» Revision comparison data
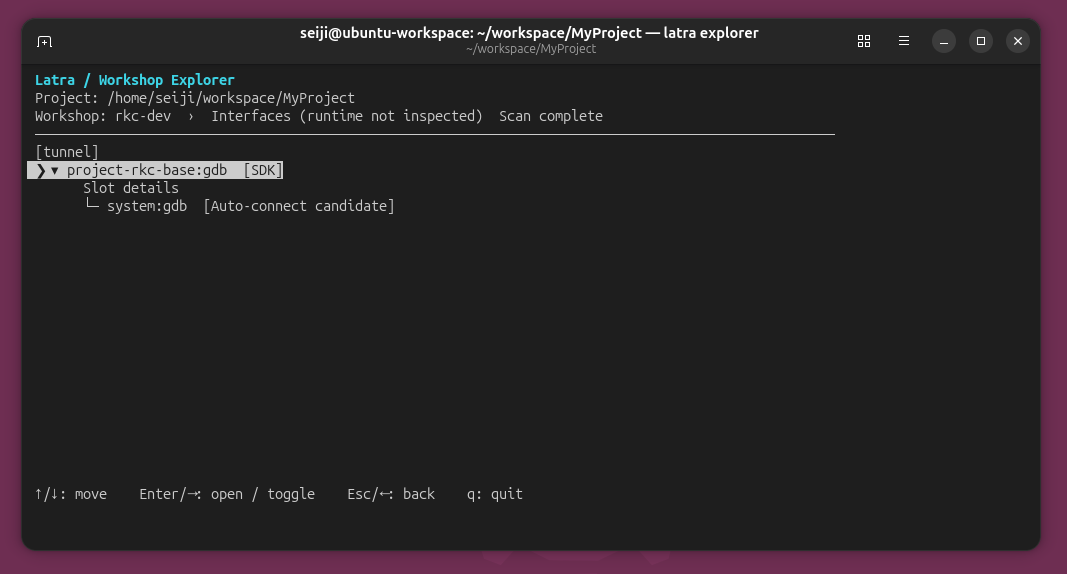
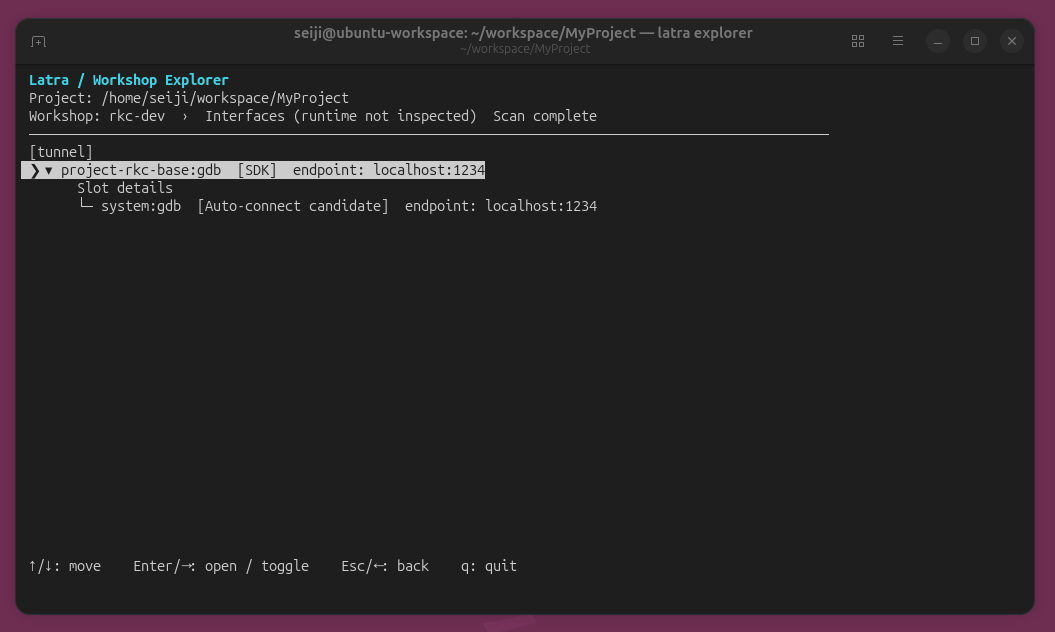
show interface endpoint

diff --git a/internal/cli/tui_interface_slots.go b/internal/cli/tui_interface_slots.go
@@ -1,6 +1,7 @@
 package cli
 
 import (
+	"encoding/json"
 	"sort"
 	"strings"
 
@@ -73,6 +74,7 @@ func tuiInterfaceSlotNodes(review interfaceexposure.Review) []tuiNode {
 			if basis == "Declared slots (not selected)" {
 				label += " · possible, not selected"
 			}
+			label += tunnelEndpointLabel(item)
 			entry := item
 			groups[index].plugs = append(groups[index].plugs, tuiNode{Kind: "exposure-review", Depth: 1, Name: interfaceview.Safe("└─ " + label), Review: &entry, SlotRef: ref, SlotBasis: basis})
 			attached = true
@@ -83,6 +85,7 @@ func tuiInterfaceSlotNodes(review interfaceexposure.Review) []tuiNode {
 			if item.Startup == "Delegated" {
 				label += " via " + item.Target + " [" + item.ViaStartup + "]"
 			}
+			label += tunnelEndpointLabel(item)
 			unassigned = append(unassigned, tuiNode{Kind: "exposure-review", Name: interfaceview.Safe(label), Review: &entry})
 		}
 	}
@@ -116,7 +119,7 @@ func tuiInterfaceSlotNodes(review interfaceexposure.Review) []tuiNode {
 			}
 			children = append(children, tuiNode{Header: true, Depth: 1, Name: message})
 		}
-		label := group.ref + "  [" + slot.Source + "]"
+		label := group.ref + "  [" + slot.Source + "]" + tunnelEndpointLabel(slot)
 		node := tuiNode{Kind: "slot-group", Directory: true, Expanded: true, Name: interfaceview.Safe(label), Children: children}
 		nodes = append(nodes, node)
 		nodes = append(nodes, children...)
@@ -129,4 +132,35 @@ func tuiInterfaceSlotNodes(review interfaceexposure.Review) []tuiNode {
 		nodes = append(nodes, tuiNode{Header: true, Name: "No interfaces declared"})
 	}
 	return nodes
+}
+
+// tunnelEndpointLabel displays only the declared endpoint, not a runtime address.
+func tunnelEndpointLabel(item interfaceexposure.Item) string {
+	if item.Type != "tunnel" {
+		return ""
+	}
+	var value any
+	if err := json.Unmarshal([]byte(item.Value), &value); err != nil {
+		return "  endpoint: unavailable"
+	}
+	switch declaration := value.(type) {
+	case nil:
+		return "  endpoint: not specified"
+	case string:
+		if declaration == "tunnel" {
+			return "  endpoint: not specified"
+		}
+	case map[string]any:
+		endpoint, exists := declaration["endpoint"]
+		if !exists {
+			return "  endpoint: not specified"
+		}
+		if text, ok := endpoint.(string); ok {
+			if text == "" {
+				return "  endpoint: \"\""
+			}
+			return "  endpoint: " + text
+		}
+	}
+	return "  endpoint: unavailable"
 }

diff --git a/internal/cli/tui_interface_slots_test.go b/internal/cli/tui_interface_slots_test.go
@@ -51,3 +51,27 @@ func TestInterfaceSlotsManualCandidatesAreNotSelected(t *testing.T) {
 		t.Fatalf("expected two possible slots, got %d", count)
 	}
 }
+
+func TestInterfaceTunnelEndpoints(t *testing.T) {
+	review := interfaceexposure.Review{Items: []interfaceexposure.Item{
+		{Kind: "Slot", SDK: "provider", Name: "gdb", Type: "tunnel", Source: "SDK", Value: `{"interface":"tunnel","endpoint":"[::1]:1234/udp"}`},
+		{Kind: "Plug", SDK: "system", Name: "gdb", Type: "tunnel", Startup: "Auto-connect candidate", Target: "provider:gdb", Value: `{"interface":"tunnel","endpoint":"/tmp/gdb.sock"}`},
+		{Kind: "Plug", SDK: "system", Name: "other", Type: "tunnel", Startup: "Manual required", Value: `{"interface":"tunnel"}`},
+		{Kind: "Slot", SDK: "provider", Name: "invalid", Type: "tunnel", Source: "SDK", Value: `{"endpoint":123}`},
+		{Kind: "Slot", SDK: "provider", Name: "control", Type: "tunnel", Source: "SDK", Value: `{"endpoint":"127.0.0.1:1234\u001b[31m"}`},
+		{Kind: "Slot", SDK: "provider", Name: "mount", Type: "mount", Source: "SDK", Value: `{"endpoint":"ignore"}`},
+	}}
+	var names []string
+	for _, node := range tuiInterfaceSlotNodes(review) {
+		names = append(names, node.Name)
+	}
+	view := strings.Join(names, "\n")
+	for _, want := range []string{"provider:gdb  [SDK]  endpoint: [::1]:1234/udp", "system:gdb  [Auto-connect candidate]  endpoint: /tmp/gdb.sock", "system:other  [Manual required]  endpoint: not specified", "provider:invalid  [SDK]  endpoint: unavailable"} {
+		if !strings.Contains(view, want) {
+			t.Errorf("missing %q in:\n%s", want, view)
+		}
+	}
+	if strings.Contains(view, "\x1b") || strings.Contains(view, "endpoint: ignore") {
+		t.Fatalf("unsafe or non-tunnel endpoint in:\n%s", view)
+	}
+}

» INSTRUCTIONS TO FOLLOW
Only a number is wanted here: how many lines above hold the string "strings"?

» RESPONSE TO THIS TASK
4